These topic on these types of radio stations is daily talk now because they reach out to a certain organic audience with predominantly local-specific of our communities. They make the dissemination of emergency information such as that on a calamity effective, timely and with much detail and in real time. Most of the community radio stations are operated using the local first language that is the mother tongue, which is understood across board.
Had we had such resources in many places in our country, the damage and loss of life might have been lessened and or even avoided because our people would have been forewarned and therefore, forearmed.
In as much the government could have done much better, communities have learnt the hard way, especially those few who got the news on time but were reluctant to leave their low or disaster prone areas.
Tragedy has taught us that the next time such warnings of disasters, including cyclones, come, we must take heed and act accordingly, that prompt action must be taken by all stake holders, government being the main actor expected to solicit, implement and lead proactive programs.
Some of the proactive measures that need be implemented by either government and or stakeholders in our communities include;
- avoiding to do farming in flood plains areas,
- improving the drainage system, especially in urban centres and swiftly evacuating potential victims before the cyclone strikes.
- contractors to be given tenders for construction of infrastructures like bridges, roads, and building like schools must be inspected during construction so as to ascertain if expected standards are followed
- strong structures are not easily washed away as witnessed in some parts of the affected areas.
Lastly, we pass our condolences to the bereaved families. May the souls of our departed beloved brothers and sisters rest in eternal peace. To those left injured, we pray that you may get well soon.
Stewart Musarapasi is a Business and Political Analyst based in Europe. He writes here in his personal capacity and the views expressed in this article are entirely his, not necessarily those of African Voice Global.

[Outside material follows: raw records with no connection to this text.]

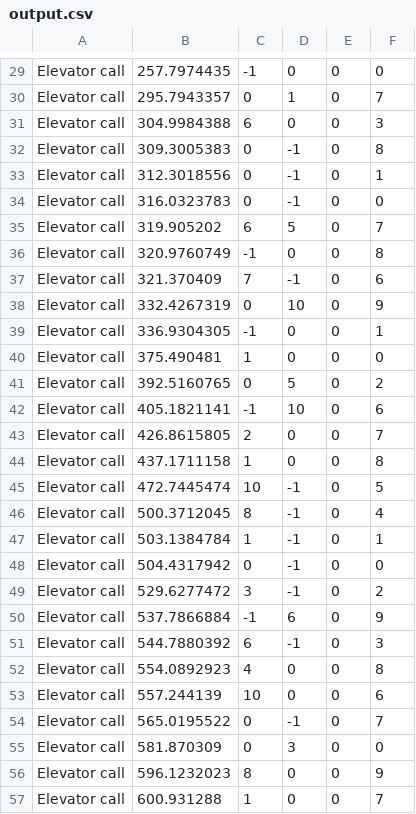
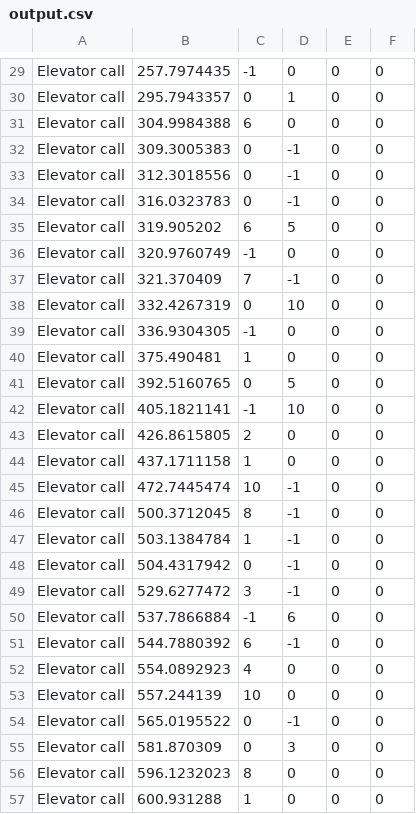
Before and after one commit to danaZo/Offline-Elevators-Allocation, a CSV file: OOP_Ex1/output.csv, drawn as a sheet; only a part is shown, gaps mark what is left out; the diff covers the shown part only; the diff names each change by its address in the sheet, - before the commit and + after, or states it on an @@ line.

```diff
--- a/OOP_Ex1/output.csv
+++ b/OOP_Ex1/output.csv
-F30: 7
+F30: 0
-F31: 3
+F31: 0
-F32: 8
+F32: 0
-F33: 1
+F33: 0
-F35: 7
+F35: 0
-F36: 8
+F36: 0
-F37: 6
+F37: 0
-F38: 9
+F38: 0
-F39: 1
+F39: 0
-F41: 2
+F41: 0
-F42: 6
+F42: 0
-F43: 7
+F43: 0
-F44: 8
+F44: 0
-F45: 5
+F45: 0
-F46: 4
+F46: 0
-F47: 1
+F47: 0
-F49: 2
+F49: 0
-F50: 9
+F50: 0
-F51: 3
+F51: 0
-F52: 8
+F52: 0
-F53: 6
+F53: 0
-F54: 7
+F54: 0
-F56: 9
+F56: 0
-F57: 7
+F57: 0
```
Also changed, not shown: 63 edited cells elsewhere in this file, 2 other files.
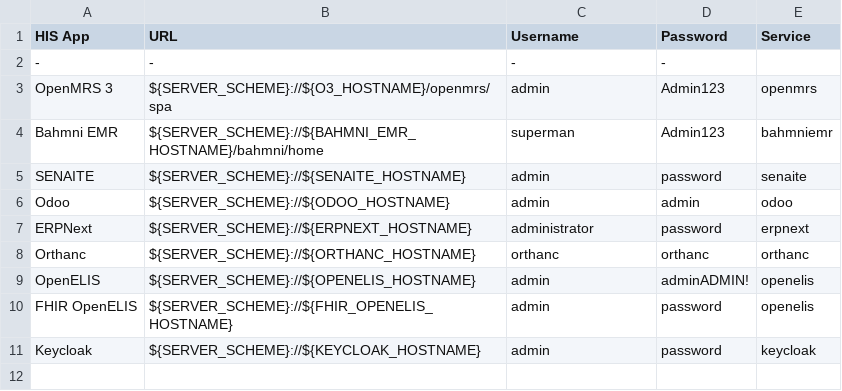
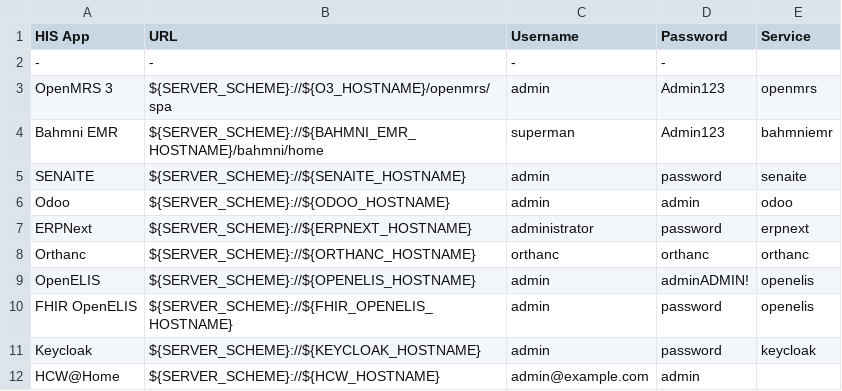
Before and after one commit to ozone-his/ozone-docker-compose, a CSV file: scripts/ozone-urls-template.csv, drawn as a sheet.

Commit message:
OZ-583 - Added redis password for livekit OZ-583 - Fixed hcw to connect to postgresql DB OZ-583 - Updated hcw config

```diff
--- a/scripts/ozone-urls-template.csv
+++ b/scripts/ozone-urls-template.csv
@@ -11 +11,2 @@ FHIR OpenELIS,${SERVER_SCHEME}://${FHIR_OPENELIS_HOSTNAME},admin,password,openel
 Keycloak,${SERVER_SCHEME}://${KEYCLOAK_HOSTNAME},admin,password,keycloak
+HCW@Home,${SERVER_SCHEME}://${HCW_HOSTNAME},admin@example.com,admin
```
Also changed, not shown: 3 other files.
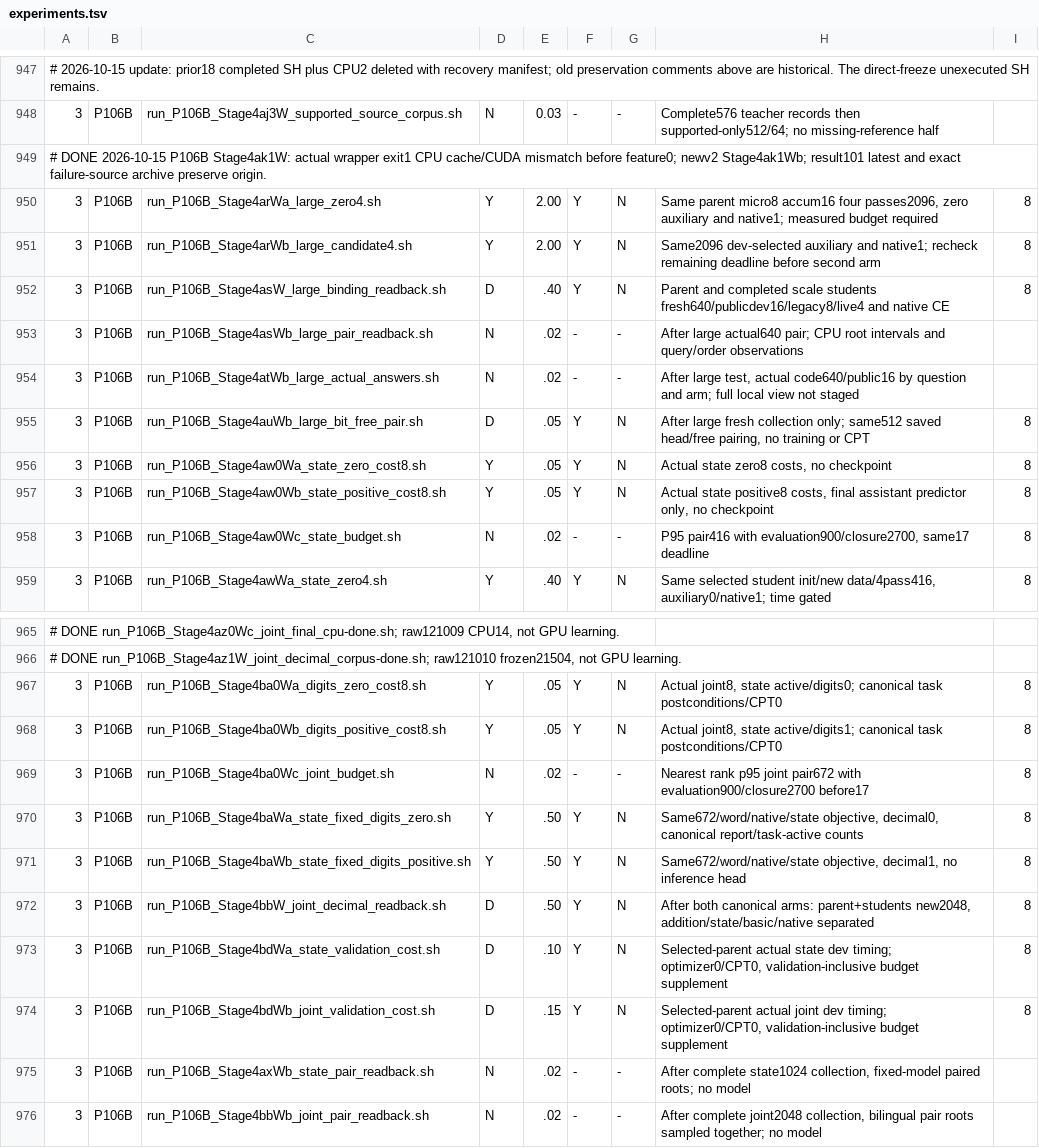
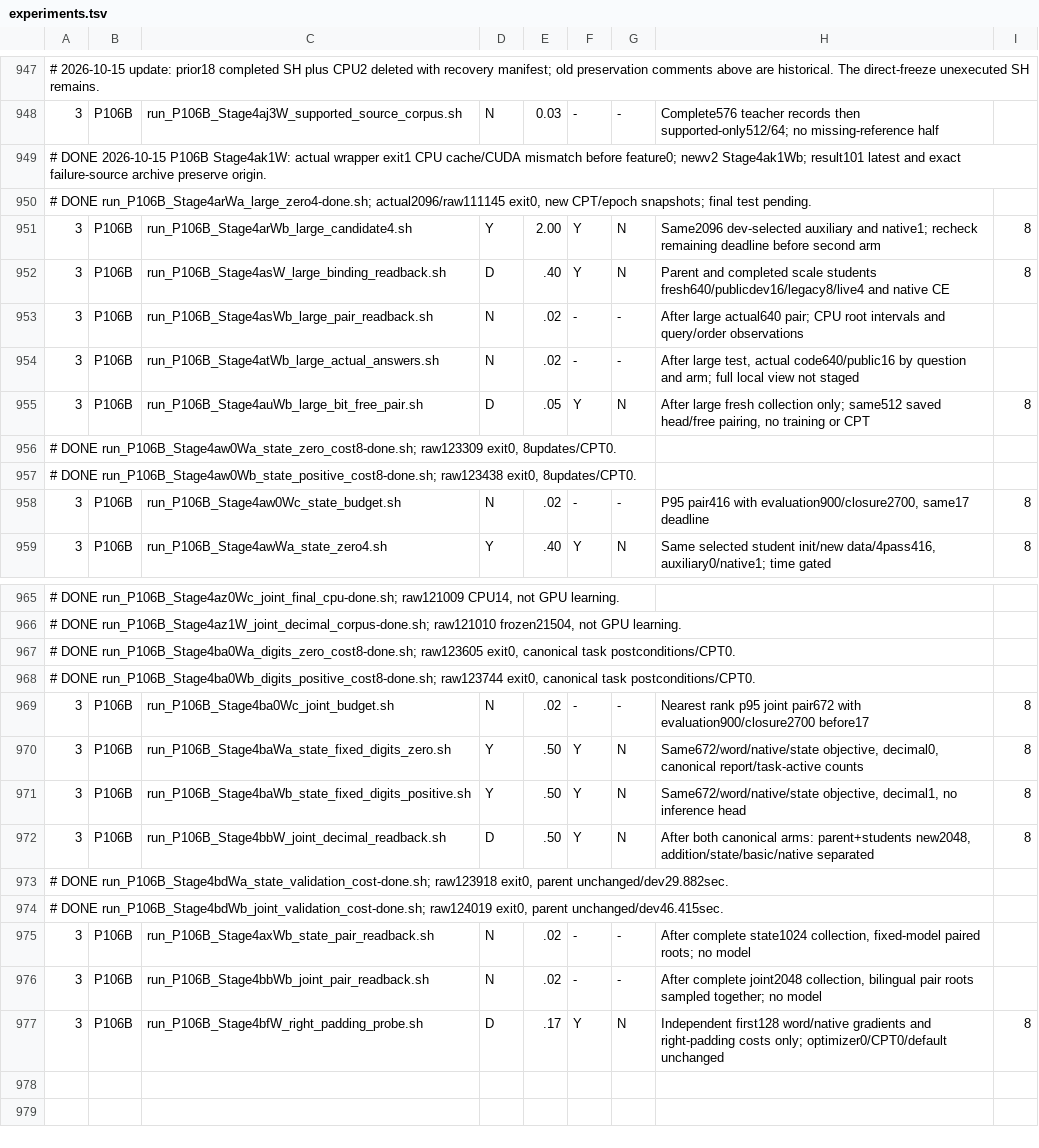
Before and after one commit to myplmy/TinyLM, a TSV file: experiments.tsv, drawn as a sheet; only a part is shown, gaps mark what is left out; removed rows and columns are numbered as before the commit, all else as after; the diff names each change by its address in the sheet, - before the commit and + after, or states it on an @@ line.

Commit message:
실험: 큰 조회 기준과 검증포함 비용을 회수하고 무업데이트 길이 진단 준비
큰 기준의 실제2096회와 개발 결과를 기록하고 작은 조회 개선·산수 및 자연질문 한계를 구별한다. 상태·자리 네 비용과 부모 검증 시간을 실측해 큰 대조 다음 joint를 우선하고 상태 단독은 시간조건부로 보존한다.

오른쪽 padding 축소는 CPU 계약·작은 모형의 손실/gradient 검증까지 준비한다. 기존 동결 학습 코드·기본조건은 바꾸지 않으며 진행 중 후보 원형과 모델·원천은 staging에서 제외한다. 완료 런처의 복구점과 명령을 먼저 보존한다.

```diff
--- a/experiments.tsv
+++ b/experiments.tsv
-row 950: 3 | P106B | run_P106B_Stage4arWa_large_zero4.sh | Y | 2.00 | Y | N | Same parent micro8 accum16 four passes2096, zero auxiliary and native1; measured budget required | 8
+row 950: # DONE run_P106B_Stage4arWa_large_zero4-done.sh; actual2096/raw111145 exit0, new CPT/epoch snapshots; final test pending.
-row 956: 3 | P106B | run_P106B_Stage4aw0Wa_state_zero_cost8.sh | Y | .05 | Y | N | Actual state zero8 costs, no checkpoint | 8
-row 957: 3 | P106B | run_P106B_Stage4aw0Wb_state_positive_cost8.sh | Y | .05 | Y | N | Actual state positive8 costs, final assistant predictor only, no checkpoint | 8
+row 956: # DONE run_P106B_Stage4aw0Wa_state_zero_cost8-done.sh; raw123309 exit0, 8updates/CPT0.
+row 957: # DONE run_P106B_Stage4aw0Wb_state_positive_cost8-done.sh; raw123438 exit0, 8updates/CPT0.
-row 967: 3 | P106B | run_P106B_Stage4ba0Wa_digits_zero_cost8.sh | Y | .05 | Y | N | Actual joint8, state active/digits0; canonical task postconditions/CPT0 | 8
-row 968: 3 | P106B | run_P106B_Stage4ba0Wb_digits_positive_cost8.sh | Y | .05 | Y | N | Actual joint8, state active/digits1; canonical task postconditions/CPT0 | 8
+row 967: # DONE run_P106B_Stage4ba0Wa_digits_zero_cost8-done.sh; raw123605 exit0, canonical task postconditions/CPT0.
+row 968: # DONE run_P106B_Stage4ba0Wb_digits_positive_cost8-done.sh; raw123744 exit0, canonical task postconditions/CPT0.
-row 973: 3 | P106B | run_P106B_Stage4bdWa_state_validation_cost.sh | D | .10 | Y | N | Selected-parent actual state dev timing; optimizer0/CPT0, validation-inclusive budget supplement | 8
-row 974: 3 | P106B | run_P106B_Stage4bdWb_joint_validation_cost.sh | D | .15 | Y | N | Selected-parent actual joint dev timing; optimizer0/CPT0, validation-inclusive budget supplement | 8
+row 973: # DONE run_P106B_Stage4bdWa_state_validation_cost-done.sh; raw123918 exit0, parent unchanged/dev29.882sec.
+row 974: # DONE run_P106B_Stage4bdWb_joint_validation_cost-done.sh; raw124019 exit0, parent unchanged/dev46.415sec.
+row 977: 3 | P106B | run_P106B_Stage4bfW_right_padding_probe.sh | D | .17 | Y | N | Independent first128 word/native gradients and right-padding costs only; optimizer0/CPT0/default unchanged | 8
```
Also changed, not shown: 48 other files.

He may be contacted via: Email; firstname.lastname@example.org, Twitter; stewart_msp, Facebook; stewie musarapasi